── Data listing

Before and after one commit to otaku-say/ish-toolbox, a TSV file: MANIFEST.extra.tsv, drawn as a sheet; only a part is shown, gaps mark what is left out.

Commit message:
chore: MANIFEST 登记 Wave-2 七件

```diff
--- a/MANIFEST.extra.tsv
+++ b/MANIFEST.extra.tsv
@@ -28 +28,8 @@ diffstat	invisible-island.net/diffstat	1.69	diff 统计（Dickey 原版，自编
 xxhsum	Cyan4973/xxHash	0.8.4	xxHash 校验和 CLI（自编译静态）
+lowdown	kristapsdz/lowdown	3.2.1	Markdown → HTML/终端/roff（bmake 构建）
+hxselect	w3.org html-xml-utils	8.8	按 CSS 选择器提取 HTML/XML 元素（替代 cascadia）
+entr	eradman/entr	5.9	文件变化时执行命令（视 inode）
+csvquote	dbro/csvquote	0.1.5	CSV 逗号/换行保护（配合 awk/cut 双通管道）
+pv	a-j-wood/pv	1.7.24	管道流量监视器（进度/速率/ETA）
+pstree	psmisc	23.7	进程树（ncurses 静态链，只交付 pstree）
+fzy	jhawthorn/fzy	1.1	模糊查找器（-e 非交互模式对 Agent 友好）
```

────

**What the task requires:** Type the data out again, exactly.

**Reply:**
Before and after one commit to otaku-say/ish-toolbox, a TSV file: MANIFEST.extra.tsv, drawn as a sheet; only a part is shown, gaps mark what is left out.

Commit message:
chore: MANIFEST 登记 Wave-2 七件

```diff
--- a/MANIFEST.extra.tsv
+++ b/MANIFEST.extra.tsv
@@ -28 +28,8 @@ diffstat	invisible-island.net/diffstat	1.69	diff 统计（Dickey 原版，自编
 xxhsum	Cyan4973/xxHash	0.8.4	xxHash 校验和 CLI（自编译静态）
+lowdown	kristapsdz/lowdown	3.2.1	Markdown → HTML/终端/roff（bmake 构建）
+hxselect	w3.org html-xml-utils	8.8	按 CSS 选择器提取 HTML/XML 元素（替代 cascadia）
+entr	eradman/entr	5.9	文件变化时执行命令（视 inode）
+csvquote	dbro/csvquote	0.1.5	CSV 逗号/换行保护（配合 awk/cut 双通管道）
+pv	a-j-wood/pv	1.7.24	管道流量监视器（进度/速率/ETA）
+pstree	psmisc	23.7	进程树（ncurses 静态链，只交付 pstree）
+fzy	jhawthorn/fzy	1.1	模糊查找器（-e 非交互模式对 Agent 友好）
```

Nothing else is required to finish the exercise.